## RECORDS PROVIDED
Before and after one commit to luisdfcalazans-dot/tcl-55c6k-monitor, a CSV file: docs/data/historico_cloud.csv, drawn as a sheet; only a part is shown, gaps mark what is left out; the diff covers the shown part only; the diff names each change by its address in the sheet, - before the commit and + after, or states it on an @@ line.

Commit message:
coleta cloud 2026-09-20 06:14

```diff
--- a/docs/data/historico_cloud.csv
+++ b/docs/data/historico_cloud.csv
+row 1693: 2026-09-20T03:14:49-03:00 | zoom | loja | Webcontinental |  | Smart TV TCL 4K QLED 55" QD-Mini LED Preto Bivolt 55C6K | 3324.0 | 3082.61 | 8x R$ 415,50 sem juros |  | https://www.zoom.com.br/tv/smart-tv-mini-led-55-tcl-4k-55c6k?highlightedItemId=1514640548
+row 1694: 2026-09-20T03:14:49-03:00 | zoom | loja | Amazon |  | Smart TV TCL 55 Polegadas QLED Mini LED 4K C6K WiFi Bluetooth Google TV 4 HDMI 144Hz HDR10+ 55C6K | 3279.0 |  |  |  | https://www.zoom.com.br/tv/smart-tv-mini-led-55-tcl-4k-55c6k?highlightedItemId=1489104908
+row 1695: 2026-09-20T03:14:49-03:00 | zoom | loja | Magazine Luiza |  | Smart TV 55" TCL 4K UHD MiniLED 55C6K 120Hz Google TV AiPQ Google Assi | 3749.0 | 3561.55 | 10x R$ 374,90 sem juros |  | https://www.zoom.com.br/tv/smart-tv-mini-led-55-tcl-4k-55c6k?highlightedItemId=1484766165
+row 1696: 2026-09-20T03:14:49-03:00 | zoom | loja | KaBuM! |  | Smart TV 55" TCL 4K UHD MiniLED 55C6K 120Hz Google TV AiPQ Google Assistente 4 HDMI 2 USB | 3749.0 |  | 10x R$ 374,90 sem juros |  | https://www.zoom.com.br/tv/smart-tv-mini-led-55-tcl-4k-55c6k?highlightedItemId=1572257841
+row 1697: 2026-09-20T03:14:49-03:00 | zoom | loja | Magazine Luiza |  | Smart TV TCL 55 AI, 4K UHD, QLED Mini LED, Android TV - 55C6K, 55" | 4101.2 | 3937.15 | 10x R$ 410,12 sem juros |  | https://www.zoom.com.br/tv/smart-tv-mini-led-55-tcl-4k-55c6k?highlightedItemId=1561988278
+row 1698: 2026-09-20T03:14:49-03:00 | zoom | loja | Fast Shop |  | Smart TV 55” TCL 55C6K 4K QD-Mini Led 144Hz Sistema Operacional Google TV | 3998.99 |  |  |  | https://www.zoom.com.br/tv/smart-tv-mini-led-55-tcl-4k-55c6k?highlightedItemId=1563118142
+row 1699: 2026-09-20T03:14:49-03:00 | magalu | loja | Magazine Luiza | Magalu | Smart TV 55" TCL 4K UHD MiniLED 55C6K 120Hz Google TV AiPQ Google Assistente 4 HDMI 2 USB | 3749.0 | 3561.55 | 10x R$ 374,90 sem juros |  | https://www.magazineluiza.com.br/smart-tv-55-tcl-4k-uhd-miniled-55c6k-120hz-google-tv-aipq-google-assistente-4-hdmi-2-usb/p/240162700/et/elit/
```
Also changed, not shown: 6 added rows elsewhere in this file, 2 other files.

## EXERCISE INSTRUCTIONS
Among the lines of the listing above, which ones hold "Assistente"? Copy them.

## EXPECTED ANSWER
+row 1696: 2026-09-20T03:14:49-03:00 | zoom | loja | KaBuM! |  | Smart TV 55" TCL 4K UHD MiniLED 55C6K 120Hz Google TV AiPQ Google Assistente 4 HDMI 2 USB | 3749.0 |  | 10x R$ 374,90 sem juros |  | https://www.zoom.com.br/tv/smart-tv-mini-led-55-tcl-4k-55c6k?highlightedItemId=1572257841
+row 1699: 2026-09-20T03:14:49-03:00 | magalu | loja | Magazine Luiza | Magalu | Smart TV 55" TCL 4K UHD MiniLED 55C6K 120Hz Google TV AiPQ Google Assistente 4 HDMI 2 USB | 3749.0 | 3561.55 | 10x R$ 374,90 sem juros |  | https://www.magazineluiza.com.br/smart-tv-55-tcl-4k-uhd-miniled-55c6k-120hz-google-tv-aipq-google-assistente-4-hdmi-2-usb/p/240162700/et/elit/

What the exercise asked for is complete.